Session 649: Disaster Memory in the Middle Ages, II
Tuesday 3 July 2018, 11.15-12.45
|Sponsor:||Abteilung für Wirtschafts-, Sozial- und Umweltgeschichte, Universität Bern|
|Organiser:||Christian Rohr, Historisches Institut, Universität Bern|
|Moderator/Chair:||Thomas Labbé, Archéologie, Terre, Histoire, Sociétés (ARTEHIS - UMR 6298), Université de Bourgogne|
|Respondent:||Martin Bauch, Leibniz-Institut für Geschichte und Kultur des östlichen Europa, Leipzig|
|Paper 649-a||Christopher of Bavaria and Climate-Related Crises in the Light of Memory of Nature|
Index terms: Computing in Medieval Studies, Economics - General, Mentalities, Social History
|Paper 649-b||The Memory of Social Disaster in the Works of a 12th-Century Ibadî Scholar Abu Yaqub Yusuf B. Ibrahim Al-Warjalanî|
Looking at natural disasters from a cultural history point-of-view, the short and long-time memory is an essential aspect for further prevention and preparedness of the affected people.
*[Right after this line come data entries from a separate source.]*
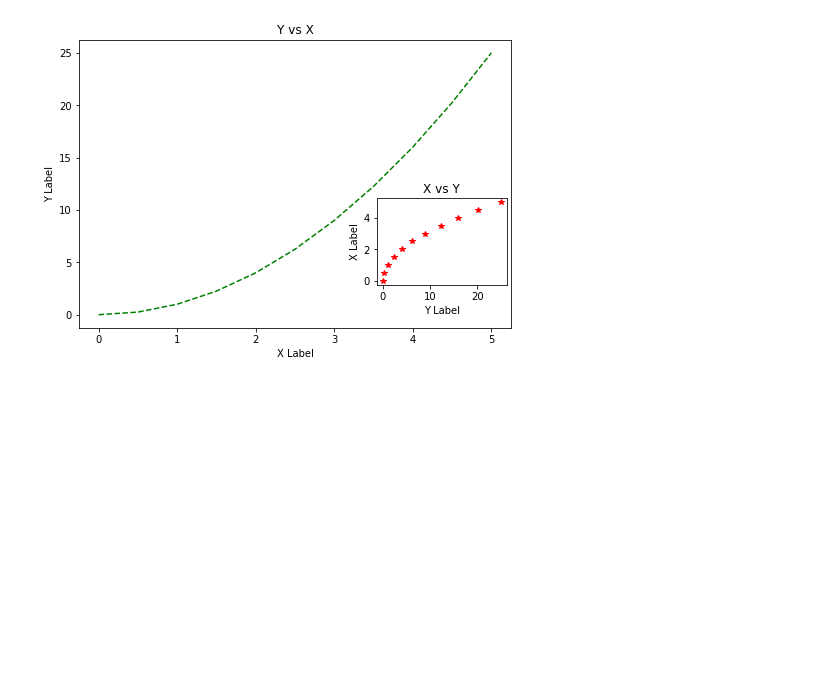
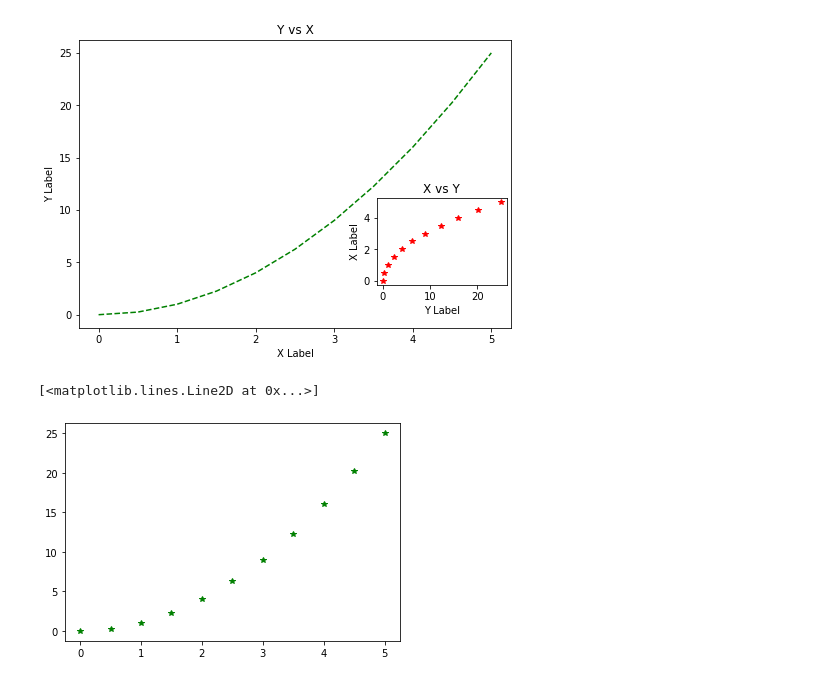
Before and after one commit to GKPSingh/M2D17, a Jupyter notebook: Learning Matplotlib.ipynb, the cells around one changed output. Saved outputs shown, nothing was run; the diff lists cells and outputs as text; code cells hidden in the pictures; blank space fills up the shorter version.

Commit message:
Learning  Matplotlib

```diff
--- a/Learning Matplotlib.ipynb
+++ b/Learning Matplotlib.ipynb
@@ -107,3 +107,9 @@ axes2.set_title('X vs Y')
 # %% [output]
 Text(0.5, 1.0, 'X vs Y')
 [figure]
+# %%
+fig ,axes = plt.subplots()
+axes.plot(x,y,'g*')
+# %% [output]
+[<matplotlib.lines.Line2D at 0x...>]
+[figure, added]
```
Also changed, not shown: parts of 6 cells of this notebook.
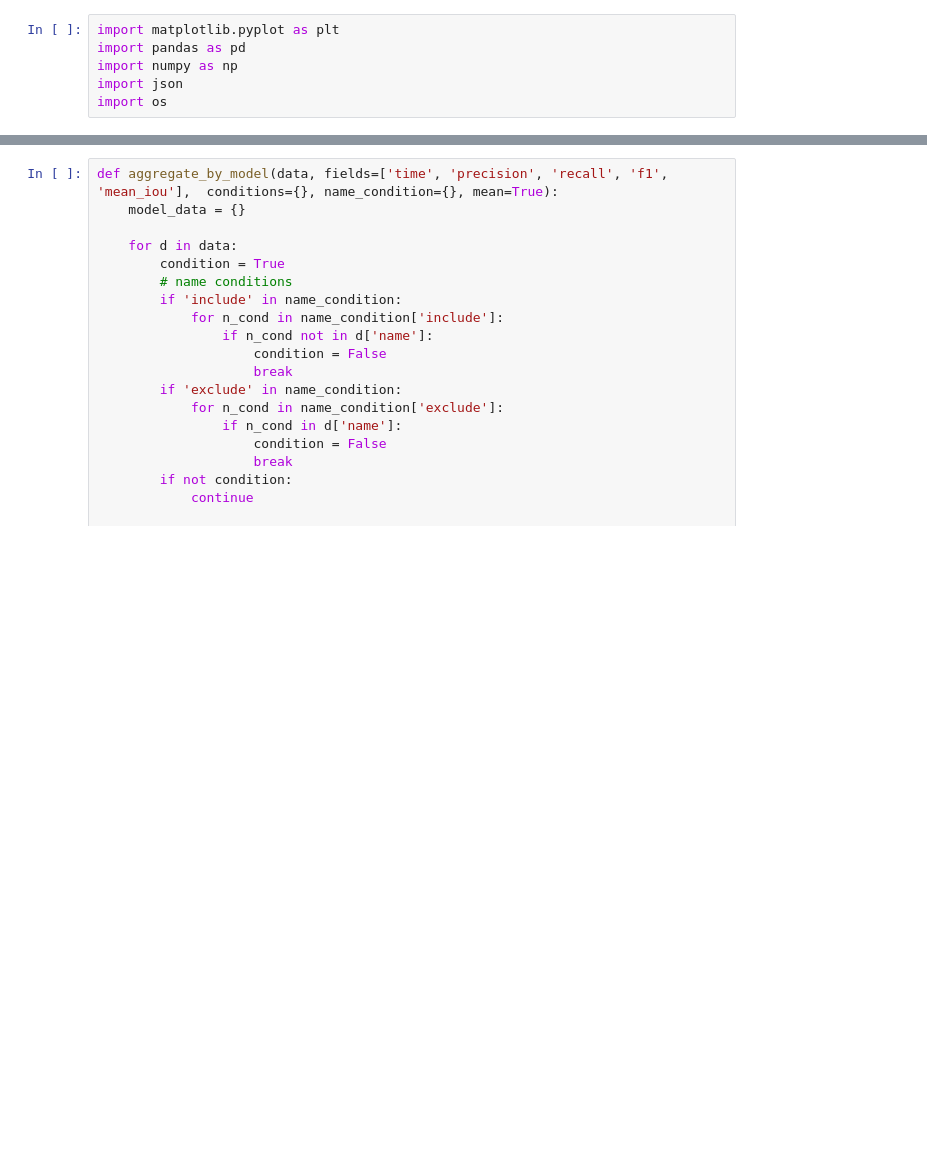
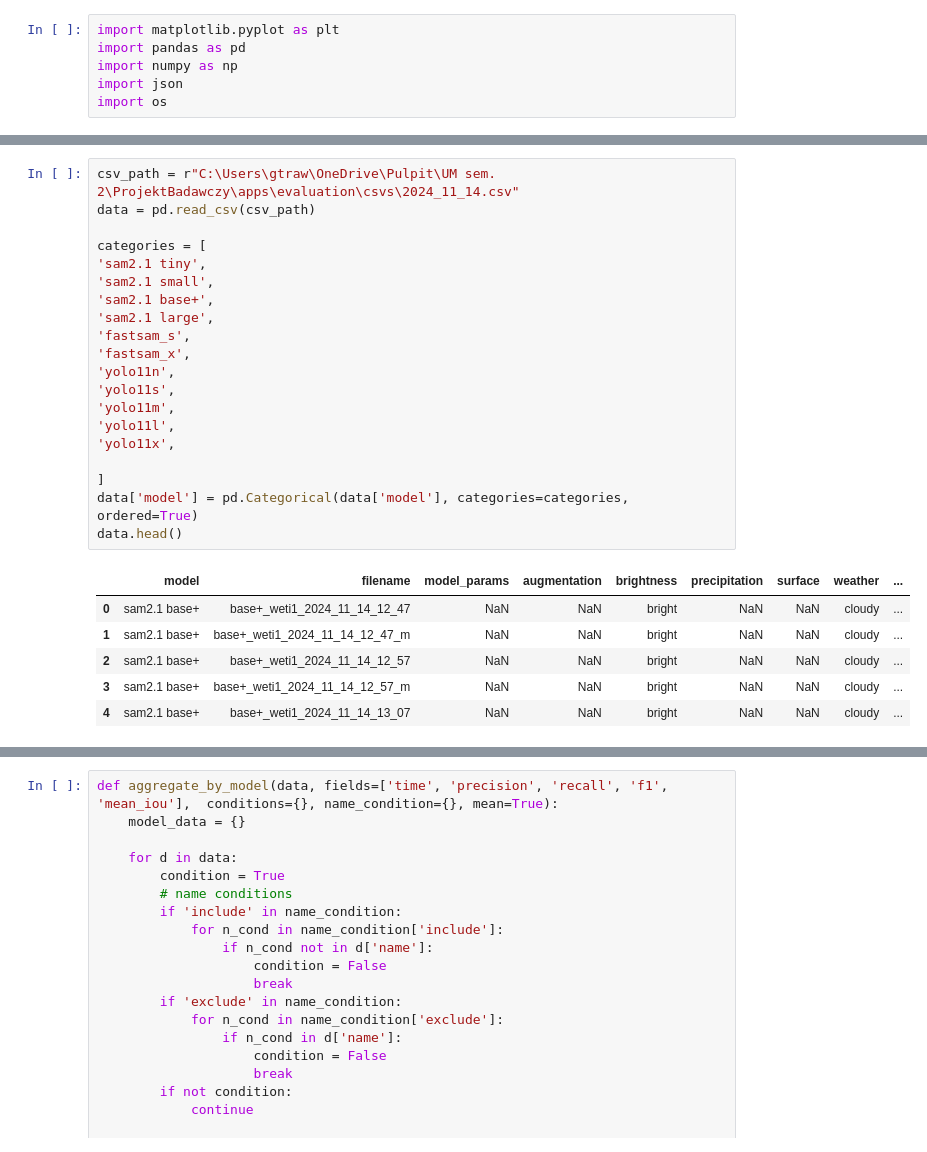
Before and after one commit to Trawirr/ParkingApp, a Jupyter notebook: evaluation/plot_models.ipynb, the cells around one changed output, grey strips where cells are left out. Saved outputs shown, nothing was run; the diff lists cells and outputs as text; blank space fills up the shorter version.

```diff
--- a/evaluation/plot_models.ipynb
+++ b/evaluation/plot_models.ipynb
@@ -6,0 +27,27 @@ import os
+# %%
+csv_path = r"C:\Users\gtraw\OneDrive\Pulpit\UM sem. 2\ProjektBadawczy\apps\evaluation\csvs\2024_11_14.csv"
+data = pd.read_csv(csv_path)
+
+categories = [
+'sam2.1 tiny',
+'sam2.1 small',
+'sam2.1 base+',
+'sam2.1 large',
+'fastsam_s',
+'fastsam_x',
+'yolo11n',
+'yolo11s',
+'yolo11m',
+'yolo11l',
+'yolo11x',
+
+]
+data['model'] = pd.Categorical(data['model'], categories=categories, ordered=True)
+data.head()
+# %% [output]
+|  | model | filename | model_params | augmentation | brightness | precipitation | surface | weather | ... |
+| 0 | sam2.1 base+ | base+_weti1_2024_11_14_12_47 | NaN | NaN | bright | NaN | NaN | cloudy | ... |
+| 1 | sam2.1 base+ | base+_weti1_2024_11_14_12_47_m | NaN | NaN | bright | NaN | NaN | cloudy | ... |
+| 2 | sam2.1 base+ | base+_weti1_2024_11_14_12_57 | NaN | NaN | bright | NaN | NaN | cloudy | ... |
+| 3 | sam2.1 base+ | base+_weti1_2024_11_14_12_57_m | NaN | NaN | bright | NaN | NaN | cloudy | ... |
+| 4 | sam2.1 base+ | base+_weti1_2024_11_14_13_07 | NaN | NaN | bright | NaN | NaN | cloudy | ... |
```
Also changed, not shown: parts of 5 cells of this notebook.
In medieval societies, religious, astrometeorological, and practical memory cultures can be found. However, a critical analysis of some specific rituals of memory connected with natural disasters such as floods and earthquakes, or with long-time effects such as droughts and famines, had been constructed much later than someone might expect. The double session sheds light on different types of disaster memory. The examples are taken from northern France, England, Scandinavia, the Holy Roman Empire and the Islamic world.
Paper -a: King Christopher of Bavaria (1418-1448) remained in the memories of the Nordic people as the ‘Bark King’, because people had to eat bread made from tree bark over his regime. This is due to several crop failures in the 1440s, which people blamed on the King. However, what caused the crop failures and how widespread and frequent they were, have failed from the memory of people. This paper draws additional sources from the natural archives, such as tree rings, ice layers and sediment varves, to assess the climatic causes of the gloomy nickname of the King.
Paper -b: Warjalanî, who lived in Warjalan, between the years 1106-1175 C.E., was one of the scholars of Ibadî school, which is the official sect of Oman today. According to him, disaster should not only a natural one, but social chaos because of having serious results on people should be regarded as ‘disaster’. Furthermore, he produced respectable literature in order to explain social disaster and to warn people as a result of facing a social chaos in his time. Hence, we can find details about the memory of the social disaster and its reasons by means of his works. However, can social chaos or in a well-known name in Islam, the fitnah be regarded as a social disaster in fact? The aim of this work is to understand the term of the social disaster with reference to the works of Al-Warjalani as well as to discuss whether a social chaos can be regarded as a social disaster or not.
The papers will be followed by a comment referring to all papers of this double session.